Originally Posted: November 23, 2017
This month, the House voted in favor of HR 1, the Tax Cuts and Jobs Act. In an attempt to simplify the tax code, many deductions were eliminated in favor of a higher standard deduction for all Americans. One such repeal was Section 117(d)(5).
Why is this so impactful, and why has its repeal caused such an uproar from those in higher education? To understand this question, you must first understand the complicated ways that universities compensate their graduate students.
I’m a Ph.D. student at SMU studying particle physics, and at SMU and other major research institutions in the United States, students from all over the globe compete for a handful of positions in one of our Ph.D. or master’s programs. To earn a spot, they must work hard throughout their undergraduate career and demonstrate the potential for lifelong success in research or industry. As a reward for their diligence, students are granted a seat in class and a position as a teaching or research assistant. The research and teaching roles are compensated with a stipend for cost of living and the remission of tuition in the form of a scholarship. This is where the repeal of this section of the tax code is so significant. The repeal makes the tuition remission, money that students never see, taxable income for graduate students.

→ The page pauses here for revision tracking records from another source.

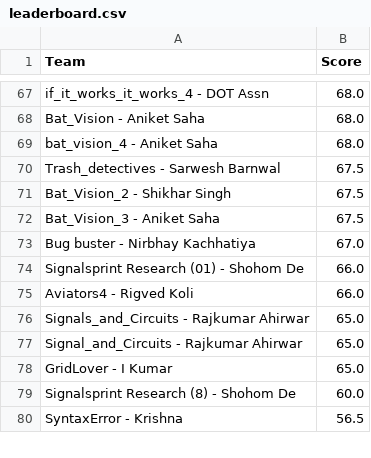
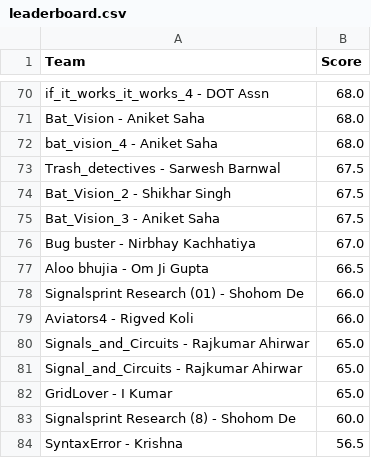
Before and after one commit to Akshat221005/dmc-leaderboard, a CSV file: leaderboard.csv, drawn as a sheet; only a part is shown, gaps mark what is left out; the diff covers the shown part only; the diff names each change by its address in the sheet, - before the commit and + after, or states it on an @@ line.

```diff
--- a/leaderboard.csv
+++ b/leaderboard.csv
+row 77: Aloo bhujia - Om Ji Gupta | 66.5
```
Also changed, not shown: 5 added rows, 1 removed row and 1 moved row elsewhere in this file, 1 other file.
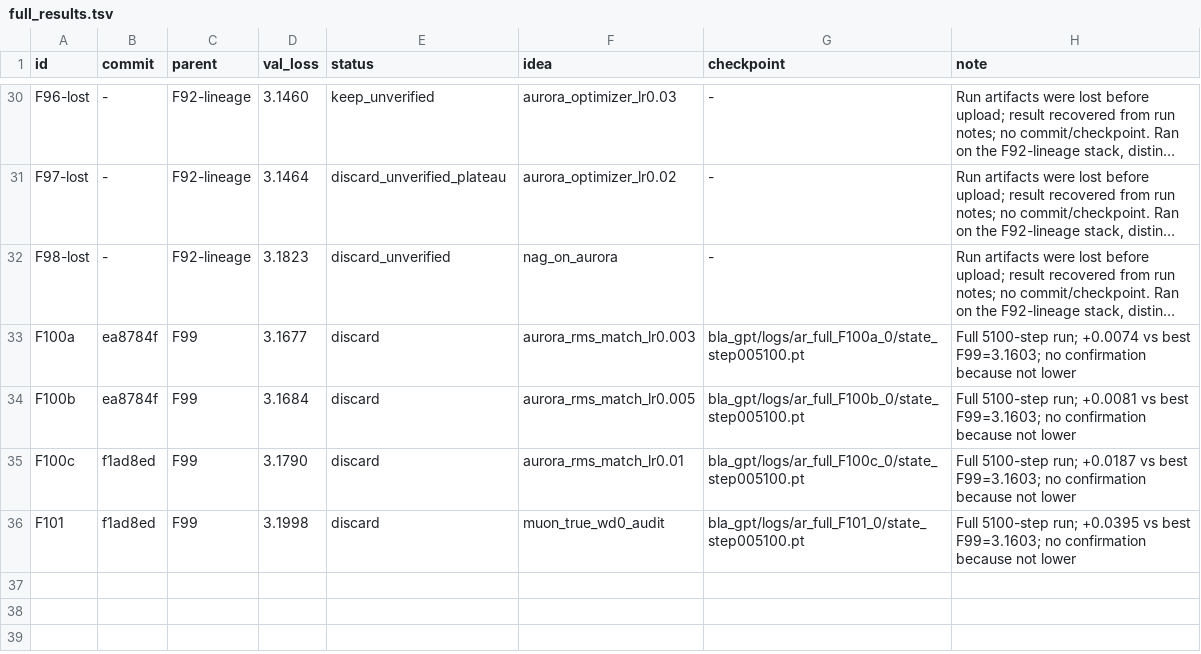
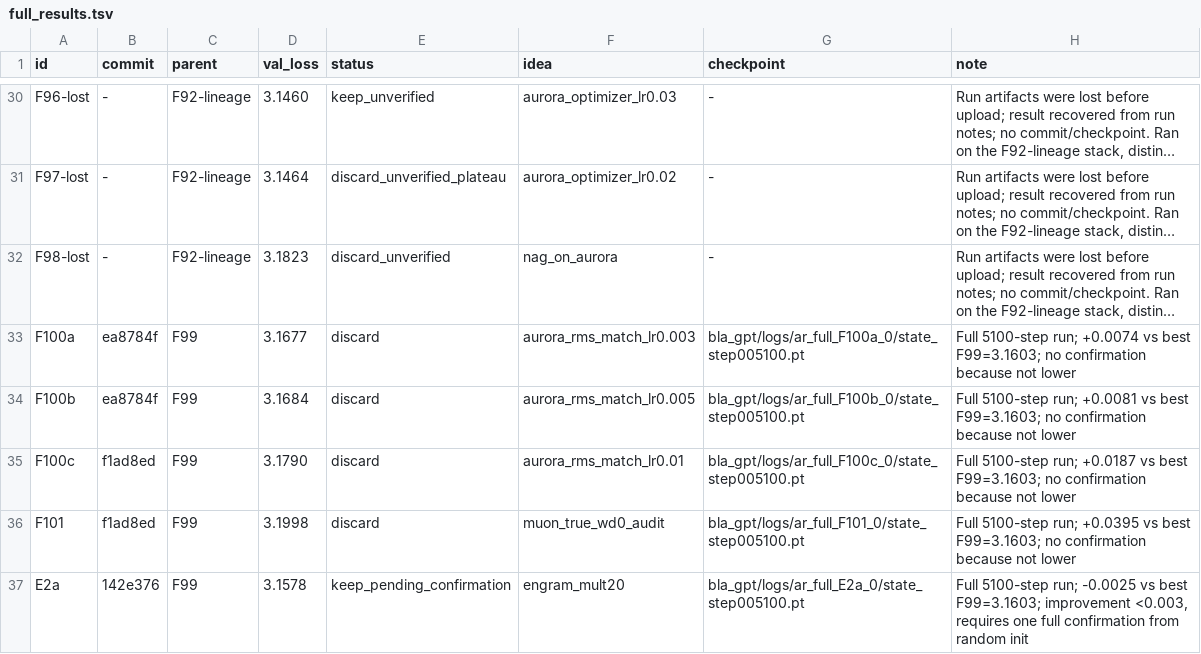
Before and after one commit to erogol/BlaGPT, a TSV file: ar/full_results.tsv, drawn as a sheet; only a part is shown, gaps mark what is left out; long unchanged cells end in …; the diff names each change by its address in the sheet, - before the commit and + after, or states it on an @@ line.

Commit message:
autoresearch: record E2a full run (keep_pending_confirmation, 3.1578 vs best 3.1603)

```diff
--- a/ar/full_results.tsv
+++ b/ar/full_results.tsv
+row 37: E2a | 142e376 | F99 | 3.1578 | keep_pending_confirmation | engram_mult20 | bla_gpt/logs/ar_full_E2a_0/state_step005100.pt | Full 5100-step run; -0.0025 vs best F99=3.1603; improvement <0.003, requires one full confirmation from random init
```
Also changed, not shown: 5 other files.
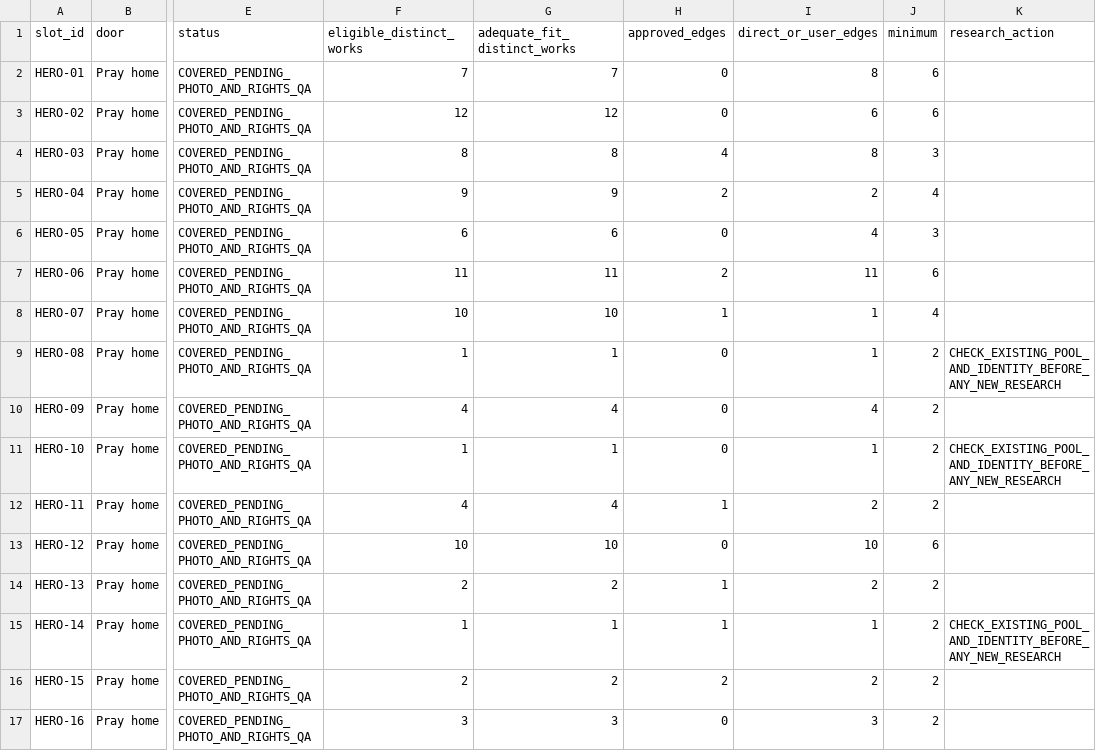
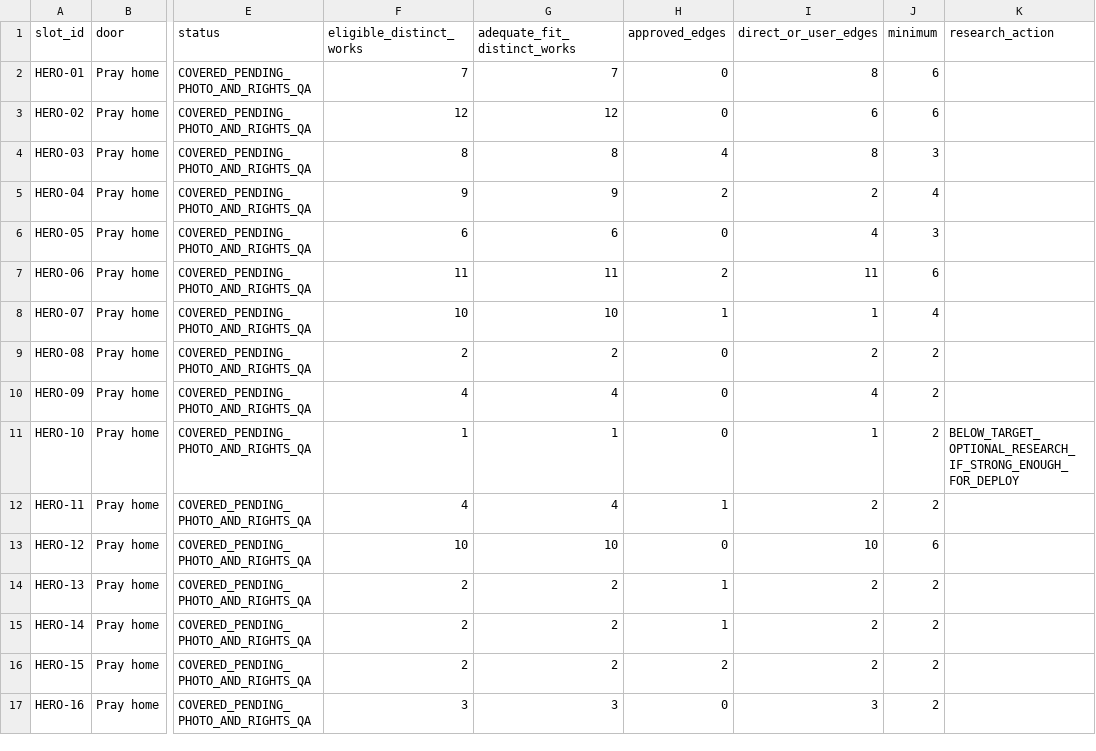
Before and after one commit to Fulcanelli13/ad-orientem, a CSV file: data/prayer/artwork-editorial-20261030/balanced-reuse-20261030-slot-coverage.v2.csv, drawn as a sheet; only a part is shown, gaps mark what is left out; the diff covers the shown part only; the diff names each change by its address in the sheet, - before the commit and + after, or states it on an @@ line.

```diff
--- a/data/prayer/artwork-editorial-20261030/balanced-reuse-20261030-slot-coverage.v2.csv
+++ b/data/prayer/artwork-editorial-20261030/balanced-reuse-20261030-slot-coverage.v2.csv
-F9 (eligible_distinct_works): 1
+F9 (eligible_distinct_works): 2
-G9 (adequate_fit_distinct_works): 1
+G9 (adequate_fit_distinct_works): 2
-I9 (direct_or_user_edges): 1
+I9 (direct_or_user_edges): 2
-K9 (research_action): CHECK_EXISTING_POOL_AND_IDENTITY_BEFORE_ANY_NEW_RESEARCH
+K9 (research_action): (empty)
-K11 (research_action): CHECK_EXISTING_POOL_AND_IDENTITY_BEFORE_ANY_NEW_RESEARCH
+K11 (research_action): BELOW_TARGET_OPTIONAL_RESEARCH_IF_STRONG_ENOUGH_FOR_DEPLOY
-F15 (eligible_distinct_works): 1
+F15 (eligible_distinct_works): 2
-G15 (adequate_fit_distinct_works): 1
+G15 (adequate_fit_distinct_works): 2
-I15 (direct_or_user_edges): 1
+I15 (direct_or_user_edges): 2
-K15 (research_action): CHECK_EXISTING_POOL_AND_IDENTITY_BEFORE_ANY_NEW_RESEARCH
+K15 (research_action): (empty)
```
Also changed, not shown: 56 edited cells elsewhere in this file.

At SMU, graduate students make roughly $22,000 a year as a part of their assistantship. The university grants about $45,000 annually in waivers to cover the cost of tuition. Adding this to our taxable income means that instead of paying taxes only on the $22,000 we are actually paid, we would pay taxes on nearly $62,000 under the House plan. The change results in a 700 percent increase in our tax burden, to around $7,850 annually, leaving us with $14,150 a year to live on. My colleagues and I can ill afford a tax increase of this kind, and as a result we will be forced to make the difficult choice of going into debt to make ends meet or leaving our research and work behind. READ MORE